TASK DIRECTIONS. From the data below, copy each line that includes the word "PROGRESS".

[Items from a data source]
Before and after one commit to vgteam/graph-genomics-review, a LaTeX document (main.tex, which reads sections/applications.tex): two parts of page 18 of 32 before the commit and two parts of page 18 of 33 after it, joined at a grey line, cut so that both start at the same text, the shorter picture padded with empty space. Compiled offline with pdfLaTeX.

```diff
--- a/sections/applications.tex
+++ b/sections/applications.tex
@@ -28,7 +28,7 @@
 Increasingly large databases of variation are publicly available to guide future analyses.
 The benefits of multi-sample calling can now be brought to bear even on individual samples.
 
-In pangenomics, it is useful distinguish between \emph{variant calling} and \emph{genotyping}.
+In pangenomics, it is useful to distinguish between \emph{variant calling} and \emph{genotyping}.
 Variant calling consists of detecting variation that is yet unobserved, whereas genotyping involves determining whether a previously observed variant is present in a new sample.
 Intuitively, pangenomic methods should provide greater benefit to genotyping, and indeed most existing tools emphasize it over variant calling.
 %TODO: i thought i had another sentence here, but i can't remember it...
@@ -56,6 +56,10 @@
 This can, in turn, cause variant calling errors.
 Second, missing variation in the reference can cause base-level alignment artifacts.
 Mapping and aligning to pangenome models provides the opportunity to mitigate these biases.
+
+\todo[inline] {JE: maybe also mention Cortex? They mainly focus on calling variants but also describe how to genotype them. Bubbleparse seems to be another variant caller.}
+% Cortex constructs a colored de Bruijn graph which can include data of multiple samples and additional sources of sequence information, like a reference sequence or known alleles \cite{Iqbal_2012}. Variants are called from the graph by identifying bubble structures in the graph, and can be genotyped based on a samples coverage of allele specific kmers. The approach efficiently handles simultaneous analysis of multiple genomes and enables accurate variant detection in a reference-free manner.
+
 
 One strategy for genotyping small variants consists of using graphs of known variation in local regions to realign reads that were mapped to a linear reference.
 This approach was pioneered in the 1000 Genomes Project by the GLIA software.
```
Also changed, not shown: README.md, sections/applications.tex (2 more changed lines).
--
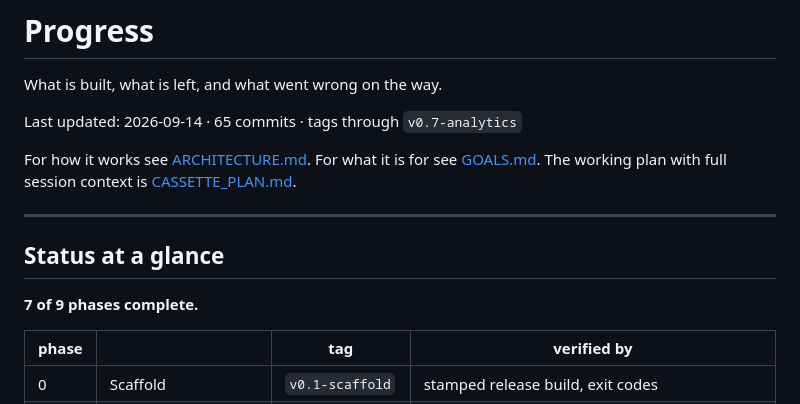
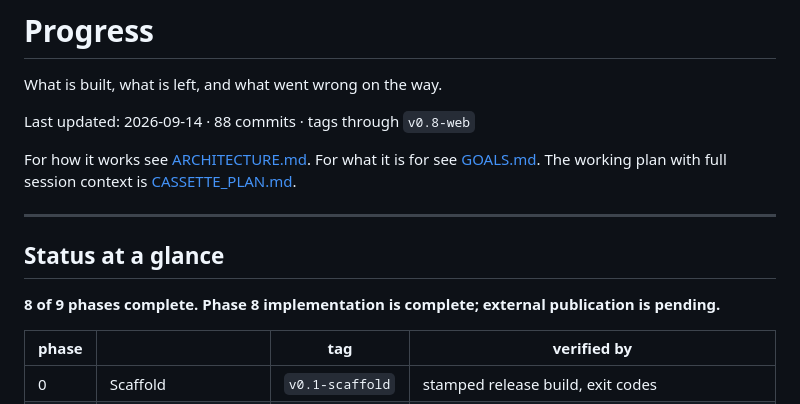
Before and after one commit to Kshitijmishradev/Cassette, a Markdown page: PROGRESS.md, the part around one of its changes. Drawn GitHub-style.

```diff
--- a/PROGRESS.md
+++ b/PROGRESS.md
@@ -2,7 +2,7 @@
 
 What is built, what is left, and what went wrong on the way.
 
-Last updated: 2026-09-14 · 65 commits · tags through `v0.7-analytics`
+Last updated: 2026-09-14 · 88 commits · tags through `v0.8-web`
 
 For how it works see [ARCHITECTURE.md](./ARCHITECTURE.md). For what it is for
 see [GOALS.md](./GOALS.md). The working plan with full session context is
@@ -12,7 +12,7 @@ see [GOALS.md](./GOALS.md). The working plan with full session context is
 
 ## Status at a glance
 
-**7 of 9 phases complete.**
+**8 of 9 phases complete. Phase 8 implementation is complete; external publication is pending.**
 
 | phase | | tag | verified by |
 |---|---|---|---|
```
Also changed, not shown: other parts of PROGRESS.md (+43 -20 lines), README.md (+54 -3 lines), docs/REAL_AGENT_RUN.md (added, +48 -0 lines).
--
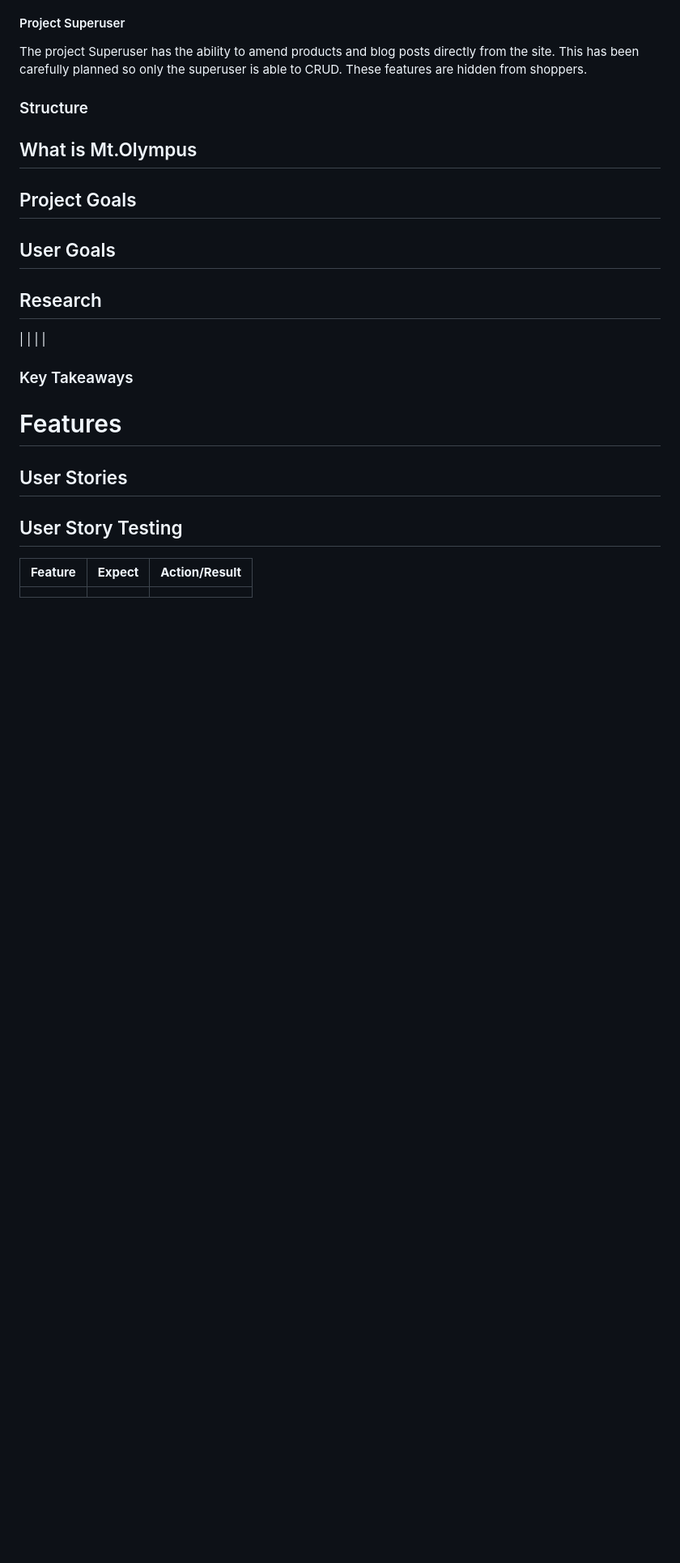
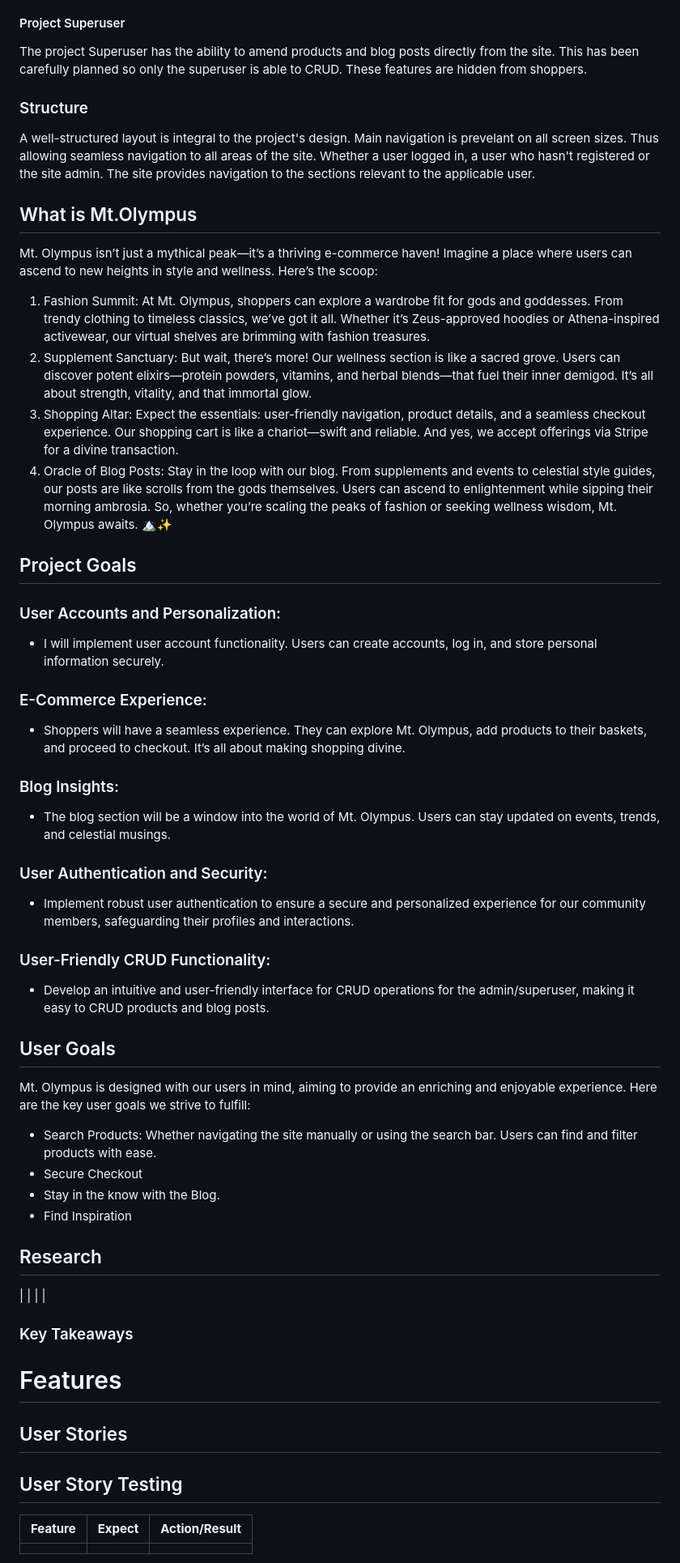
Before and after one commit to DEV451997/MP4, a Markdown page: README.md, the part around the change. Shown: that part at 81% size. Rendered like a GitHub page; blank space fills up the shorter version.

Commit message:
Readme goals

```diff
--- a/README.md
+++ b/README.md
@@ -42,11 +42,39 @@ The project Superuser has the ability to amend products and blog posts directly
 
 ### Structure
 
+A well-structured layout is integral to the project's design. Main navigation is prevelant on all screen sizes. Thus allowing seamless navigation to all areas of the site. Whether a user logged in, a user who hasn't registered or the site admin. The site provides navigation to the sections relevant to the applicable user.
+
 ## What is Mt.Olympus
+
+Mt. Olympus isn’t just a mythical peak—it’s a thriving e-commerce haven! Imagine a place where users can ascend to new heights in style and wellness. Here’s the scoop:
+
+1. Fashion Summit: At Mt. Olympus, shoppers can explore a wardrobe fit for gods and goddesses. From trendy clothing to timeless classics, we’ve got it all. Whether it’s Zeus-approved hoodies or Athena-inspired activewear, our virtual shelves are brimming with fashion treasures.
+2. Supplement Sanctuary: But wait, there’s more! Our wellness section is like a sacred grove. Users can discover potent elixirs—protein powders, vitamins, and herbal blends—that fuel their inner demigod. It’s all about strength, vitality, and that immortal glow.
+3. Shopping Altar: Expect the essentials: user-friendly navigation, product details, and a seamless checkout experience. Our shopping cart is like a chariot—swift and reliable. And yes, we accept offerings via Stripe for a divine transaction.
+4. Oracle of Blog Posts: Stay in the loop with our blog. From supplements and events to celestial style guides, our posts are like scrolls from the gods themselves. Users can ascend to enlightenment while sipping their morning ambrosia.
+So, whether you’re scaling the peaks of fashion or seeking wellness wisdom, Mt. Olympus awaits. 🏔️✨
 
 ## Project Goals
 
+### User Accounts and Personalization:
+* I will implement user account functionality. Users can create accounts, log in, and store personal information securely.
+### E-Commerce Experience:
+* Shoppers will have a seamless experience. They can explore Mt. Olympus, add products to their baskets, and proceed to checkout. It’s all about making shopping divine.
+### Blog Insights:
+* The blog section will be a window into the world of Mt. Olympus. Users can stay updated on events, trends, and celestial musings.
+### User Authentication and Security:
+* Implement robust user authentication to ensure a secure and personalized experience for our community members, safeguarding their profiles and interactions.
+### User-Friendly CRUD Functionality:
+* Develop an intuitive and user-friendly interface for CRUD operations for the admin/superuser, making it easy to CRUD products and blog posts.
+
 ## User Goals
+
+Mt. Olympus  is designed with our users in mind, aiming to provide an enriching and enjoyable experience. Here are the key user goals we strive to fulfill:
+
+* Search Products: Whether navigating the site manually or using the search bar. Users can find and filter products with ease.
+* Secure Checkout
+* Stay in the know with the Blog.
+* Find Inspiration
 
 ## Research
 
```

ANSWER TO THIS EXERCISE.
Before and after one commit to Kshitijmishradev/Cassette, a Markdown page: PROGRESS.md, the part around one of its changes. Drawn GitHub-style.
--- a/PROGRESS.md
+++ b/PROGRESS.md
Also changed, not shown: other parts of PROGRESS.md (+43 -20 lines), README.md (+54 -3 lines), docs/REAL_AGENT_RUN.md (added, +48 -0 lines).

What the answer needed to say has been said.